It’s a pity about this backpack’s name

I know. It’s supposed to sound like fuel. But that’s not what I see whenever I come across someone with one of these dumb backpacks.

Instead, my brain reads it as fool. Then full. Only on the third mental correction does it land on the right way to say it. Nobody asked me for my opinion, though, so instead of calling these backpacks something that makes sense, they went ahead with Fūl.

Fools.

You probably already know how Mr. T feels about the whole situation.

‘In Dog We Trust’ isn’t the real blasphemy here

Remember that time the Vatican misspelled Jesus on a commemorative coin? Solid comedy gold.

Now some sheriff’s office in Florida misspelled God on its office rug. But you know what’s a bigger blasphemy than misspelling a deity on a rug? This lede on the AP story, that’s what.

LARGO, Fla. (AP) — The Pinellas County Sheriff’s Office in Florida has gone to the dogs. Well, at least its rugs have.

Gone to the dogs? Geez, guys, really? That’s the very best you could come up with? I rolled my eyes so hard I’m blind now. Thanks, AP. My life is ruined.

On another note, the sheriff’s office is just putting the rugs away somewhere. I say they should repurpose them and use them in the offices of their K-9 unit. That would be a perfect solution.

It’s true. Dogs are supertrustworthy.

Update! Looks like the rug has been auctioned off to benefit an animal shelter. Good for you, sheriff’s office, good for you.

I don’t always peeve, but when I do, it’s about something very small

I don’t usually indulge in peevery, but I’m making an exception here.

Just a small fraction came up at work the other day, and I removed the word small, which created strife between me and the writer. A discussion ensued in which he said he wanted small reinserted because nine-tenths is technically a fraction and he was emphasizing the smallness. Without small, how would the reader know what he meant?

Yes, it’s true that nine-tenths is a fraction. And yes, one could truthfully say that a Bugatti Veyron, at $3.5 million, is a fraction of the cost of the $4 million Lamborghini Veneno. But you wouldn’t. You would never say that.

It would be a dumb thing to say because the idiom just a fraction means a very small amount. See how small is built in there? This is what I’m talking about. There’s your technical, mathematical fraction (three-fifths, etc.) and then there’s your idiom, in which the word fraction means a very small amount.

  1. a small part, amount, degree, etc.; portion

Anyway, I don’t care about who/whom or begs the question, and I’m learning to live with due to/because of. But a small fraction still gets to me a little.

My next car is probably going to be a Lamborghini Veneno, except it’s a small fraction too expensive for me. Also, I prefer the Countach anyway.

Montreal sweaters get complicated

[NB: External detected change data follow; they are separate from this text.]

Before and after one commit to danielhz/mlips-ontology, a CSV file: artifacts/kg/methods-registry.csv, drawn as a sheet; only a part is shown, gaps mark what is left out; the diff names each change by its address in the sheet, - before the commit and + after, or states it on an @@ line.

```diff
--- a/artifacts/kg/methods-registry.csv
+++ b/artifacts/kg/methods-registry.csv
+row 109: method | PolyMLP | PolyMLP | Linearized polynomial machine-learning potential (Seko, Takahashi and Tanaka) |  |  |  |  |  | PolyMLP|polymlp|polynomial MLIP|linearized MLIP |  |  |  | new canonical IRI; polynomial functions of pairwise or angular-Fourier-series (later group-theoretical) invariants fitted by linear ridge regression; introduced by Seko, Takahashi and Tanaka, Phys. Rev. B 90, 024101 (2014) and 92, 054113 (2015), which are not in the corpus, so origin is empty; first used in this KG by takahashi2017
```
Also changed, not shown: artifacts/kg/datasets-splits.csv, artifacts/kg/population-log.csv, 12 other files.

The Montreal Canadiens have started putting accent marks on the players’ jerseys. It never occurred to me that they weren’t there, but now that it’s been pointed out, I wonder why it’s taken so long.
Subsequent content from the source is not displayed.